▶ [EXERCISE GOAL]:
Report every line below that holds the word "class".

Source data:
-=-=-

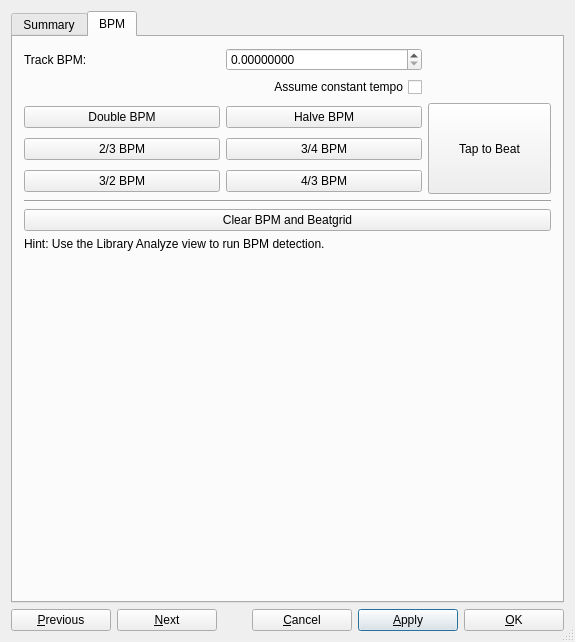
Before: the Qt Designer form src/library/dlgtrackinfo.ui in mixxxdj/mixxx, drawn with Qt 5.
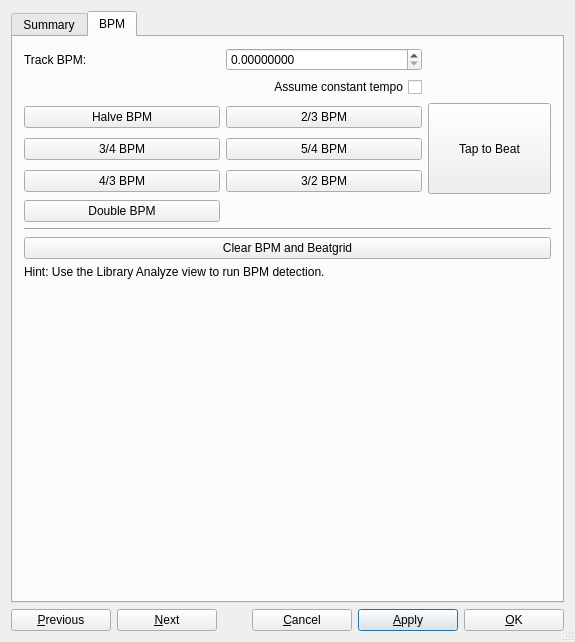
After: the same form once the commit is applied. The open tabs and pages were chosen to show the change.

The edit to the form file:
```diff
--- a/src/library/dlgtrackinfo.ui
+++ b/src/library/dlgtrackinfo.ui
@@ -751,22 +751,6 @@
             </widget>
            </item>
            <item row="2" column="0">
-            <widget class="QPushButton" name="bpmDouble">
-             <property name="minimumSize">
-              <size>
-               <width>125</width>
-               <height>0</height>
-              </size>
-             </property>
-             <property name="toolTip">
-              <string>Sets the BPM to 200% of the current value.</string>
-             </property>
-             <property name="text">
-              <string>Double BPM</string>
-             </property>
-            </widget>
-           </item>
-           <item row="2" column="1">
             <widget class="QPushButton" name="bpmHalve">
              <property name="minimumSize">
               <size>
@@ -782,7 +766,7 @@
              </property>
             </widget>
            </item>
-           <item row="3" column="0">
+           <item row="2" column="1">
             <widget class="QPushButton" name="bpmTwoThirds">
              <property name="minimumSize">
               <size>
@@ -798,8 +782,8 @@
              </property>
             </widget>
            </item>
-           <item row="3" column="1">
-            <widget class="QPushButton" name="bpmThreeFourth">
+           <item row="3" column="0">
+            <widget class="QPushButton" name="bpmThreeFourths">
              <property name="minimumSize">
               <size>
                <width>125</width>
@@ -814,23 +798,23 @@
              </property>
             </widget>
            </item>
+           <item row="3" column="1">
+            <widget class="QPushButton" name="bpmFiveFourths">
+             <property name="minimumSize">
+              <size>
+               <width>125</width>
+               <height>0</height>
+              </size>
+             </property>
+             <property name="toolTip">
+              <string>Sets the BPM to 125% of the current value.</string>
+             </property>
+             <property name="text">
+              <string>5/4 BPM</string>
+             </property>
+            </widget>
+           </item>
            <item row="4" column="0">
-            <widget class="QPushButton" name="bpmThreeHalves">
-             <property name="minimumSize">
-              <size>
-               <width>125</width>
-               <height>0</height>
-              </size>
-             </property>
-             <property name="toolTip">
-              <string>Sets the BPM to 150% of the current value.</string>
-             </property>
-             <property name="text">
-              <string>3/2 BPM</string>
-             </property>
-            </widget>
-           </item>
-           <item row="4" column="1">
             <widget class="QPushButton" name="bpmFourThirds">
              <property name="minimumSize">
               <size>
@@ -846,6 +830,38 @@
              </property>
             </widget>
            </item>
+           <item row="4" column="1">
+            <widget class="QPushButton" name="bpmThreeHalves">
+             <property name="minimumSize">
+              <size>
+               <width>125</width>
+               <height>0</height>
+              </size>
+             </property>
+             <property name="toolTip">
+              <string>Sets the BPM to 150% of the current value.</string>
+             </property>
+             <property name="text">
+              <string>3/2 BPM</string>
+             </property>
+            </widget>
+           </item>
+           <item row="5" column="0">
+            <widget class="QPushButton" name="bpmDouble">
+             <property name="minimumSize">
+              <size>
+               <width>125</width>
+               <height>0</height>
+              </size>
+             </property>
+             <property name="toolTip">
+              <string>Sets the BPM to 200% of the current value.</string>
+             </property>
+             <property name="text">
+              <string>Double BPM</string>
+             </property>
+            </widget>
+           </item>
            <item row="2" column="2" rowspan="3">
             <widget class="QPushButton" name="bpmTap">
              <property name="minimumSize">
```
Left out of the diff: 5 changed lines with no effect on the pictures.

-=-=-

▶ [EXERCISE SOLUTION]:
-            <widget class="QPushButton" name="bpmDouble">
             <widget class="QPushButton" name="bpmHalve">
             <widget class="QPushButton" name="bpmTwoThirds">
-            <widget class="QPushButton" name="bpmThreeFourth">
+            <widget class="QPushButton" name="bpmThreeFourths">
+            <widget class="QPushButton" name="bpmFiveFourths">
-            <widget class="QPushButton" name="bpmThreeHalves">
             <widget class="QPushButton" name="bpmFourThirds">
+            <widget class="QPushButton" name="bpmThreeHalves">
+            <widget class="QPushButton" name="bpmDouble">
             <widget class="QPushButton" name="bpmTap">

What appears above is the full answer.